We’re soon glad we brought along a pair of walking sticks and a light backpack. The trail is accessible for everyone, including families with children. It is absolutely necessary, however, to wear appropriate hiking shoes and to have a decent level of fitness for the hardest parts. Even if the tourist season has barely started, we meet many other visitors along the trail and soon find ourselves walking in line along the narrow stone trail as if we are all out on a collective walk.

View of Vernazza

After about 2 hours we reach Vernazza. We quickly visit the town, scouting out a place for something to eat for lunch. Along the main street we find a focacceria and try out a very tasty pizza with pesto. We don’t have much time to explore since we soon realize that the detour we were advised to take (trail n. 7 towards San Bernardino) to avoid the landslide along the main trail is really steep, some parts requiring us to use our hands to climb the incline. This trail should surely be avoided during warm weather since there is absolutely no tree cover and the climb is challenging.

The climb to San Bernardino seems long and we decide to cut our climb short when we come across the paved road that goes from Vernazza to Corniglia. The road descends into Corniglia (we had gone far beyond the normal climb along the main trail) and, after about 4 hours, we find ourselves in the middle of the Cinque Terre. We walk along the narrow streets of Corniglia and almost right away an afternoon thunderstorm sweeps in. We see a sign for the train station and decide to make a run for it, only to discover it is at the end of 382 steps down below the town! While we make the descent, the rain stops. Soaked but not conquered, we decide to continue on to Manarola since we’ve reached the easier, flat part of the trail.

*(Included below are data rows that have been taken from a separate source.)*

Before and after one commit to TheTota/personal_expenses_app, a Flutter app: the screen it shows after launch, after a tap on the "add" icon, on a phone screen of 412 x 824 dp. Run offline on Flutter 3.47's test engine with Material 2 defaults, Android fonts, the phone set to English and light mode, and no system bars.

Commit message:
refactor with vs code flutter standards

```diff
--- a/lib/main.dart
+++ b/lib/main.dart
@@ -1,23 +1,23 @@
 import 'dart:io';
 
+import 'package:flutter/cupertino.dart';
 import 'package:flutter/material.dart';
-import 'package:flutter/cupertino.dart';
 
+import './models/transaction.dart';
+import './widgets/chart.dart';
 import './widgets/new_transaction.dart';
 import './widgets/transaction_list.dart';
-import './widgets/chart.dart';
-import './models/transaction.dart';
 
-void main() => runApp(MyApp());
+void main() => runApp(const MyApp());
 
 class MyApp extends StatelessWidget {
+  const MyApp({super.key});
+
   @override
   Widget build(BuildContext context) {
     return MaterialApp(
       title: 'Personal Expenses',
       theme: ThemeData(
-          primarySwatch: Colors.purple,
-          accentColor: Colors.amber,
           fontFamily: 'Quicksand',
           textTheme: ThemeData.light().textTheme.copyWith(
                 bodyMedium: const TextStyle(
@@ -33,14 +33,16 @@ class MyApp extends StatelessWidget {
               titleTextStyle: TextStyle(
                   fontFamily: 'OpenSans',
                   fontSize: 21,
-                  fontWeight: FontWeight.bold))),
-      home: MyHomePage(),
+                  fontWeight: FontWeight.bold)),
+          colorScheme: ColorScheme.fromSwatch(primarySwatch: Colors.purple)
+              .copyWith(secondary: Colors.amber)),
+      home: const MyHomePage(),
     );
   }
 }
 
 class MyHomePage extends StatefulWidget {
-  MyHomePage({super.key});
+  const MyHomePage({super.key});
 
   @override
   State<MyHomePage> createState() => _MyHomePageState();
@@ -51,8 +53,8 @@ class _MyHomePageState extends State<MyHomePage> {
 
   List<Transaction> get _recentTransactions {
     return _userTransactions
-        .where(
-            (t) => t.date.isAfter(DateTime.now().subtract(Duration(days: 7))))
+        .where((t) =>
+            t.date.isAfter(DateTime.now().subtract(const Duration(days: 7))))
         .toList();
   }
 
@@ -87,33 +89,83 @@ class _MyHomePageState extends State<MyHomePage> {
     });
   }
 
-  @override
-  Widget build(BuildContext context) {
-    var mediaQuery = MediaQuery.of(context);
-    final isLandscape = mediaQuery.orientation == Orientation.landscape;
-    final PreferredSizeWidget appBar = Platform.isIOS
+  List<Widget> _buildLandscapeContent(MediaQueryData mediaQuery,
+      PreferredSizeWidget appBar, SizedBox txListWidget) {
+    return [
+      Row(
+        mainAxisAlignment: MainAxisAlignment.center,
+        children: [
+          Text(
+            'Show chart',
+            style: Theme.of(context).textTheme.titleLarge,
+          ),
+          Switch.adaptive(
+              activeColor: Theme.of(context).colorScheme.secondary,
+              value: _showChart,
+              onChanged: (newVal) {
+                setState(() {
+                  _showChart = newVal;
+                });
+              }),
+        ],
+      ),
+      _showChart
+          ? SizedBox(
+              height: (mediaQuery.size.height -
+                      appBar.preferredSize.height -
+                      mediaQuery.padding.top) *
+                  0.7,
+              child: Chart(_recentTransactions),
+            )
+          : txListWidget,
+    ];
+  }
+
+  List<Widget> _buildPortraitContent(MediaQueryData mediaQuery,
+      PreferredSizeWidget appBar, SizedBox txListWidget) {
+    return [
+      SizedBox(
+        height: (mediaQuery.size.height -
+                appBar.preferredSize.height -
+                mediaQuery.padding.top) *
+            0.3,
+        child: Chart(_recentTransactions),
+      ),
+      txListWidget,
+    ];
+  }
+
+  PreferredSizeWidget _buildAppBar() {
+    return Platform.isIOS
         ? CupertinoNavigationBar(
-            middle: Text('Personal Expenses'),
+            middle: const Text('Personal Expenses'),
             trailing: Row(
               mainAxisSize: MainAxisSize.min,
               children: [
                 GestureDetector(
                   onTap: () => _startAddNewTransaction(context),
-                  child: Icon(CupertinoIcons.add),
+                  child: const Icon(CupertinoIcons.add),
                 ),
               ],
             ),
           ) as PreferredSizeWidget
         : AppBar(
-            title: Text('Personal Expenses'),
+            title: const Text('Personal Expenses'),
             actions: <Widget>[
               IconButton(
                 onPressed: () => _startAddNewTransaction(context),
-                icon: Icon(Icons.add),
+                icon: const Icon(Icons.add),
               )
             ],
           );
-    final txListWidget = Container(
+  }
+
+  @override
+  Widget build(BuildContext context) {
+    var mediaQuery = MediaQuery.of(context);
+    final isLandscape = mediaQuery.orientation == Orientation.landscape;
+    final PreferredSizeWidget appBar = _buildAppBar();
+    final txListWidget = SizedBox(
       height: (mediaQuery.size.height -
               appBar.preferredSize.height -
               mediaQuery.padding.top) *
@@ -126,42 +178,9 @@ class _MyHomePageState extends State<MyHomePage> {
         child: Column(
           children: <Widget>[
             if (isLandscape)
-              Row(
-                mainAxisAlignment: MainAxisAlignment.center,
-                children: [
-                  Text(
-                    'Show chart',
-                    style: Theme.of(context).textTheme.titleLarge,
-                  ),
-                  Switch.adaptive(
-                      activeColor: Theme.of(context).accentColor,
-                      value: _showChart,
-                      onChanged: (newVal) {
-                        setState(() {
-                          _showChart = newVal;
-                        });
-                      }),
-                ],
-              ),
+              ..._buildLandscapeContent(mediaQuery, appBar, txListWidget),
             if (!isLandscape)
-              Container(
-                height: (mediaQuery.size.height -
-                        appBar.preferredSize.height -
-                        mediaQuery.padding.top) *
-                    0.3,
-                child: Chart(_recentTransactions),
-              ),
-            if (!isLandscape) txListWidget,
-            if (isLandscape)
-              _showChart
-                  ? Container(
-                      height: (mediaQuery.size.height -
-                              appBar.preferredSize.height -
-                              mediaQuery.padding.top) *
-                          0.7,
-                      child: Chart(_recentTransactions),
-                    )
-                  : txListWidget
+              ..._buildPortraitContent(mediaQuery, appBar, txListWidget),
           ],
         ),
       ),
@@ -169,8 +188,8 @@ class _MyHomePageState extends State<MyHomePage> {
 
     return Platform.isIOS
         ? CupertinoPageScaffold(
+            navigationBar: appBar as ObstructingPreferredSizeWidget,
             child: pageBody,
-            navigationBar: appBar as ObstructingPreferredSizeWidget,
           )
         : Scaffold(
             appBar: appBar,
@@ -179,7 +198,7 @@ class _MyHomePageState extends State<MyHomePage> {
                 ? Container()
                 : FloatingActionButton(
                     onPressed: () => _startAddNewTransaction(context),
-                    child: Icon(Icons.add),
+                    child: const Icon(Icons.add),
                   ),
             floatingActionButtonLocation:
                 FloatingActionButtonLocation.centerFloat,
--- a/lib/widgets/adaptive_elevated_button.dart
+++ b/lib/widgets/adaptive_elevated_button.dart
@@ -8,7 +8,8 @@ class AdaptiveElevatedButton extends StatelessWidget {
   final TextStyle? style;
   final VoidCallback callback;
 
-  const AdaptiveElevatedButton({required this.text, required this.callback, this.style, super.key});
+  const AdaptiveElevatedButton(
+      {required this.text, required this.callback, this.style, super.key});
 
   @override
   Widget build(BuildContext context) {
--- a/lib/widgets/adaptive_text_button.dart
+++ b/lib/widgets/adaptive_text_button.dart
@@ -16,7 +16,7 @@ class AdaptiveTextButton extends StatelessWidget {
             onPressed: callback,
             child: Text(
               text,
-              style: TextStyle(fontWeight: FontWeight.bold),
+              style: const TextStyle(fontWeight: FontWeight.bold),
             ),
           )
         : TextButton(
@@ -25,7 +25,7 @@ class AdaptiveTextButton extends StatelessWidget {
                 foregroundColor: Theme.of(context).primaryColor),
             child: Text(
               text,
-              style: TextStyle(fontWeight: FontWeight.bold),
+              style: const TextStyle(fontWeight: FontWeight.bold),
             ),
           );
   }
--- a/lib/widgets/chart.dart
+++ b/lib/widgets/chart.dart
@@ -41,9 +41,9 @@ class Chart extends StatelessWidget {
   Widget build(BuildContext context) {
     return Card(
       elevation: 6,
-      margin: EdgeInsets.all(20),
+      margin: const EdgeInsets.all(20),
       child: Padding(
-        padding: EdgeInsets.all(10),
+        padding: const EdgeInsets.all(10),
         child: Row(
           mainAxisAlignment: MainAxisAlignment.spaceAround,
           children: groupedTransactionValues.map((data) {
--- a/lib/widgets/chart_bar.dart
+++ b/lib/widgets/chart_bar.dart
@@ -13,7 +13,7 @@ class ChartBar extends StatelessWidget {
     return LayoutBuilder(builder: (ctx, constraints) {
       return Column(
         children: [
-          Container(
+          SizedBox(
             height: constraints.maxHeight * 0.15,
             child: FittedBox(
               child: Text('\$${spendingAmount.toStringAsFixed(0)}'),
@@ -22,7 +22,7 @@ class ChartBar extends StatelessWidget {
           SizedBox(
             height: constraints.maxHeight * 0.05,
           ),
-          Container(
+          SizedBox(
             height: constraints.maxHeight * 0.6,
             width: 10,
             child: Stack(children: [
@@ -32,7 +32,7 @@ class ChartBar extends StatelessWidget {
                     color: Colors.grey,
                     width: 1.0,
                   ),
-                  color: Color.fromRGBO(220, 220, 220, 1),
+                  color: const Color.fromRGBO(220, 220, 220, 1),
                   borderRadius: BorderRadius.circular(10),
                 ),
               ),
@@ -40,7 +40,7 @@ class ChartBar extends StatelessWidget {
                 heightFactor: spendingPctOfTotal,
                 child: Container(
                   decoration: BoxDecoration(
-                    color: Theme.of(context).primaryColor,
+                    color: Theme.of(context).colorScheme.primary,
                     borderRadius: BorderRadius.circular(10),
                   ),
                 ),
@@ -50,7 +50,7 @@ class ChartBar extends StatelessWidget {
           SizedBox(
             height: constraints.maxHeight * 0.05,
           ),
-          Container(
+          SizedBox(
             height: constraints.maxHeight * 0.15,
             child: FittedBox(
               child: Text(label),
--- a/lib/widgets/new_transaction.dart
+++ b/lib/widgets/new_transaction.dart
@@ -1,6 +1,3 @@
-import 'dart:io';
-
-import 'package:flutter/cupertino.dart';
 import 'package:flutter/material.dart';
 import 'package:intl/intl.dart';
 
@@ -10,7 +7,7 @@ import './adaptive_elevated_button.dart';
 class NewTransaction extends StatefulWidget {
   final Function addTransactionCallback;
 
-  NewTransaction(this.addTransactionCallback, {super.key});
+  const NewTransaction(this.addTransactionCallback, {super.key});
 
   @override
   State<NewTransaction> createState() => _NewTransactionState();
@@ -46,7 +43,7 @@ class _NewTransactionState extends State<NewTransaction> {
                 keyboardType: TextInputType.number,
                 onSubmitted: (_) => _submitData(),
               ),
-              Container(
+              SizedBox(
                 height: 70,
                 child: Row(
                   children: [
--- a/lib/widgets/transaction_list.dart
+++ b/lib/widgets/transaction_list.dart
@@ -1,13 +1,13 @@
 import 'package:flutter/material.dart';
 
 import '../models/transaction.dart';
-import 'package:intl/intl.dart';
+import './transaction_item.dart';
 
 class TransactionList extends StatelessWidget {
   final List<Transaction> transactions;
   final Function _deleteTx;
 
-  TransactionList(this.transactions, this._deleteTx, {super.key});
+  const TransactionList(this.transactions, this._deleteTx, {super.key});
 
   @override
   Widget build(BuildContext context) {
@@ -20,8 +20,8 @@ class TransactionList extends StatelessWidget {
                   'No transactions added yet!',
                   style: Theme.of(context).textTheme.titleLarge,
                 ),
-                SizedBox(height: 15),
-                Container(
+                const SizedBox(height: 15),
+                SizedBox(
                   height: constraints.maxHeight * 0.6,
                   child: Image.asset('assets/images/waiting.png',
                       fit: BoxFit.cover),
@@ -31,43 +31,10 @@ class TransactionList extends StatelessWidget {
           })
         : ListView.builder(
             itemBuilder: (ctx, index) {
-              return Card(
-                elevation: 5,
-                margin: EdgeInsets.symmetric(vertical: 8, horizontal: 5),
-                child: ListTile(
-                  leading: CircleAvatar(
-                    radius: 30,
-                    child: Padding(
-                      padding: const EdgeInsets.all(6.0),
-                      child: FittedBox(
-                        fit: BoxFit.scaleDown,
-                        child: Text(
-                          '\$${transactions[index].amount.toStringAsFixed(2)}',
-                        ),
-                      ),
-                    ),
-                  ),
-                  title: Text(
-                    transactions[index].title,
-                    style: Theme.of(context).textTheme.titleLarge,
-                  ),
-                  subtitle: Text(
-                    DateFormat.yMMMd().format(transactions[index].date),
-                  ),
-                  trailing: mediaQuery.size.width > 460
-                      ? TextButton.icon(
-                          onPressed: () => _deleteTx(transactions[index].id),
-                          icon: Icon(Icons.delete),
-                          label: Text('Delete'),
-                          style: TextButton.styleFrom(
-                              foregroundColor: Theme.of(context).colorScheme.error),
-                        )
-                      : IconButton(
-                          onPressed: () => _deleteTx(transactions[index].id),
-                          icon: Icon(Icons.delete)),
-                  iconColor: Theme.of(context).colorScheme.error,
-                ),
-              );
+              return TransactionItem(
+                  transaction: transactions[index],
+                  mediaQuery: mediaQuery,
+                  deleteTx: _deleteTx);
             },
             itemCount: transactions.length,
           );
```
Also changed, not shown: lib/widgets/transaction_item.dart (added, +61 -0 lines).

We booked our bed and breakfast, the Baranin (www.baranin.com), at Manarola and after the hour walk from Corniglia, we head there to take a shower (a real one after the unwanted one from the thunderstorm). The atmosphere at the B&B is nice, it seems pretty new and quite in the style of the “cinque terre” – colorful and with sea shells on the walls. It is almost dark, but we still need to do the “Via dell’Amore”, or “Walk of Love” which is the trail’s most famous section. We reach Riomaggiore in less than 30 minutes and just in time for dinner. We enjoy a plate of pasta (pesto and fish are abundant here) and we also try the Sciacchetr√†, a sweet light wine made in the Cinque Terre.
We return to our b&b under the light of an almost full moon along the Way of Love, the moonlight adding an extra touch of romanticism to this path dedicated to lovers.

On our second day, we explore Manarola, Riomaggiore and Corniglia further following the flattest sections of the main trail. Just walking through the five towns that make up the Cinque Terre means working out, since everything is made of climbs and stairs – our calves are still reminding us of that from the previous day’s hike!

The fatigue we feel is quickly forgotten by the beauty of the whole place, evocative in both its panoramas as well as in the smallest of details. With each step we took, we discovered a new view or corner that seemed the work of a different painter, but all working on the same large canvas.

Cinque Terre
View of Manarola

About Stefano Romeo

Stefano is a native from Florence but with a quarter of Sienese blood in his DNA and many years living in Pisa is a true Tuscan. He is still learning that his homeland has many corners and hidden gems he has to discover, ones he particularly enjoys seeing from the saddle of his bike.